She said such tests could be like judging a doctor based on the results of a patient’s physical exam.

Morgan, the Washington County superintendent, bristled at the notion that teachers shouldn’t be held accountable for how they much they are able to improve the learning of a child that came to school ill-prepared for some reason.

Washington County model

“Every child can and will learn if challenged and held to higher standards,” she said.

Morgan, who was named 2010 National Superintendent of the Year by the American Association of School Administrators,  has developed an elaborate system of student assessments, which are compiled in conjunction with teacher evaluations. A special group of student achievement specialists work with the teachers in crunching the numbers and improving how the student is taught.

Morgan said the program is not just to help students learn more and improve teaching, but it is also “accountability to taxpayers.”

“They’re handing over a lot of money,” Morgan said. “Our taxpayers want to know that when we’re handing out a diploma that the student is not reading at a 5th grade level.”

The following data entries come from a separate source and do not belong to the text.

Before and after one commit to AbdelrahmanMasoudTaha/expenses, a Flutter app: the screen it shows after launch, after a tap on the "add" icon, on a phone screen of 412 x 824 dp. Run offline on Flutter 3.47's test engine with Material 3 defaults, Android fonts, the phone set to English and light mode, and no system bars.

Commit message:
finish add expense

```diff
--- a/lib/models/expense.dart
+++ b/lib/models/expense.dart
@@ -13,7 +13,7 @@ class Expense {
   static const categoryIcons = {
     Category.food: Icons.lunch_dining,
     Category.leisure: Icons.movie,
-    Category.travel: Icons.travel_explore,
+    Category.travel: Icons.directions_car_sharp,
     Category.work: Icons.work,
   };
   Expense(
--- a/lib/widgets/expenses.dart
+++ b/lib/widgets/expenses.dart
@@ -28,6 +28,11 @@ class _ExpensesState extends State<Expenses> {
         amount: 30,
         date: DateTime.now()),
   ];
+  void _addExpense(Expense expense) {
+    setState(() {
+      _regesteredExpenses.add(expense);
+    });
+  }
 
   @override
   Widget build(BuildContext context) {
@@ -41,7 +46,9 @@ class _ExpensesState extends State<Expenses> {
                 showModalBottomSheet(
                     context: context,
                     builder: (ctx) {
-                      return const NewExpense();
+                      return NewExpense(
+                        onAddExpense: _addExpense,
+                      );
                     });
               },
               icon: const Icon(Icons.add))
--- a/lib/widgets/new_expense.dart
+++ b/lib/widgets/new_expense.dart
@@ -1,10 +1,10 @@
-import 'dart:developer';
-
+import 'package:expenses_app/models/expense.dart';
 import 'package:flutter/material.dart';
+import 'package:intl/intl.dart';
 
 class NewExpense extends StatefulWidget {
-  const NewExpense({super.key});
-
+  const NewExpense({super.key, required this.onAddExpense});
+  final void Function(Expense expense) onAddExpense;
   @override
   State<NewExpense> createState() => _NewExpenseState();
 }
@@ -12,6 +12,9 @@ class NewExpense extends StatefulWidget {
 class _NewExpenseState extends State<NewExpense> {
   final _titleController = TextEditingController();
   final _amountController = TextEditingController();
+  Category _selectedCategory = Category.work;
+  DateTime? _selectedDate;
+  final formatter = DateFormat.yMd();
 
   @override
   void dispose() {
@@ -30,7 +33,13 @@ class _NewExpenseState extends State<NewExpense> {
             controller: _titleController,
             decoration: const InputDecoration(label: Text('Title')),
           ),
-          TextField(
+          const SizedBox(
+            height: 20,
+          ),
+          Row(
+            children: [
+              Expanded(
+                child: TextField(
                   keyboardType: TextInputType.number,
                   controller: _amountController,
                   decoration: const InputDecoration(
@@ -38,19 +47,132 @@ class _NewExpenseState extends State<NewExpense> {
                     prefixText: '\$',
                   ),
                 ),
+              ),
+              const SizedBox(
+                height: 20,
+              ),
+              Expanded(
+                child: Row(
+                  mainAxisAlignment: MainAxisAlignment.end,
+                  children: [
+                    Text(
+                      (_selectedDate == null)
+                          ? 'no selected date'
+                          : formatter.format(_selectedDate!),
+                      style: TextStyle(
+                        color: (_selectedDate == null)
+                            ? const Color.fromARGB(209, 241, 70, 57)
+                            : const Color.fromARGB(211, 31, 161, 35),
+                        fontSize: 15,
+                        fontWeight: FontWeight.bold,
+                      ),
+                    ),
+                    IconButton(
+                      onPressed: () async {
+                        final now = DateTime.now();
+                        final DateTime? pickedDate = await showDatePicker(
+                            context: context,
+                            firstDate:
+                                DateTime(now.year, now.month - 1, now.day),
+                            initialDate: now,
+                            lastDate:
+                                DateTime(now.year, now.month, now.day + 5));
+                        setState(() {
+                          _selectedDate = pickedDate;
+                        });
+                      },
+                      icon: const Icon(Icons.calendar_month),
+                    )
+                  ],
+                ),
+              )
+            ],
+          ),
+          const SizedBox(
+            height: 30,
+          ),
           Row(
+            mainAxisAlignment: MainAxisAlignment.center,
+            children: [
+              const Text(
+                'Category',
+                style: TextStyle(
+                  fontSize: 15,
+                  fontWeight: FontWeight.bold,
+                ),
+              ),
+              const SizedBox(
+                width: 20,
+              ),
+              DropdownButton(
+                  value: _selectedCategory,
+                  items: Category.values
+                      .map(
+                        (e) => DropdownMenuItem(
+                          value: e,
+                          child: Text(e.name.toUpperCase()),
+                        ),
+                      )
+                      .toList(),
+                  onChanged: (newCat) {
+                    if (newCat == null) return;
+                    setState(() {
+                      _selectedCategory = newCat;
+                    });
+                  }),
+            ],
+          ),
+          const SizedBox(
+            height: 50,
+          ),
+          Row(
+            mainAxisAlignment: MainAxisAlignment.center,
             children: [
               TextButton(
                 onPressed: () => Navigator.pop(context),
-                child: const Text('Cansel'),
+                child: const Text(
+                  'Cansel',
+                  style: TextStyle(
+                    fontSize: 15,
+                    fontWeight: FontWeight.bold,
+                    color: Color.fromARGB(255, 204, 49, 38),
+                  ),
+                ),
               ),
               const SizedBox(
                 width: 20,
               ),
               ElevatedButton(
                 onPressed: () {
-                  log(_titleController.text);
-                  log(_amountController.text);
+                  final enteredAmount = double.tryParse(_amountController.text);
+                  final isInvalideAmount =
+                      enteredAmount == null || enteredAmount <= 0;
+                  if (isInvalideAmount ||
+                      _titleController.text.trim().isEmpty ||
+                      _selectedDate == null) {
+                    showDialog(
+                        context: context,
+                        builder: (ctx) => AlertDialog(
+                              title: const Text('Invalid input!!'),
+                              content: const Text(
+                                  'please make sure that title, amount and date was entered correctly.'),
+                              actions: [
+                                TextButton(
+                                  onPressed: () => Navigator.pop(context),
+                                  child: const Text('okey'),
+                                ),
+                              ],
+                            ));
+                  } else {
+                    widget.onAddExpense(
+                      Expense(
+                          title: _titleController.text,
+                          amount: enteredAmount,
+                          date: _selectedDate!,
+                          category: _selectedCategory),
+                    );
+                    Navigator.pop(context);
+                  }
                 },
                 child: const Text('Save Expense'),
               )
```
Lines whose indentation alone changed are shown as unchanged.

She said ultimately she’d like to see pay differentials for teachers who want to work harder or longer to make more money, as people do in the private sector.

She noted that U.S. Education Secretary Arne Duncan is also a strong supporter of teacher pay based on performance. “It’s something he believes in very deeply,” she said.

Cheryl Bost, the president of the Teachers Association of Baltimore County whom O’Malley also appointed to the new council, also pressed Morgan on how her system measured student growth. In an interview on WBAL radio Tuesday, she said she wants any new evaluation program to be “a fair process.”

“We need to make sure that we’re held accountable,” Bost said, “ but we don’t want to drive teachers out of the profession.”

Improving teacher performance is only one aspect of Race to the Top plan that won Maryland the grant. It also includes establishing a new national Common Core curriculum that will be shared by the states based on international standards. There will also be a heavy investment in technology that will allow student achievement to be tracked individually over the entire time a student is in school, from pre-K through college. Finally, the Breakthrough Center project to turn around low-achieving schools will be expanded.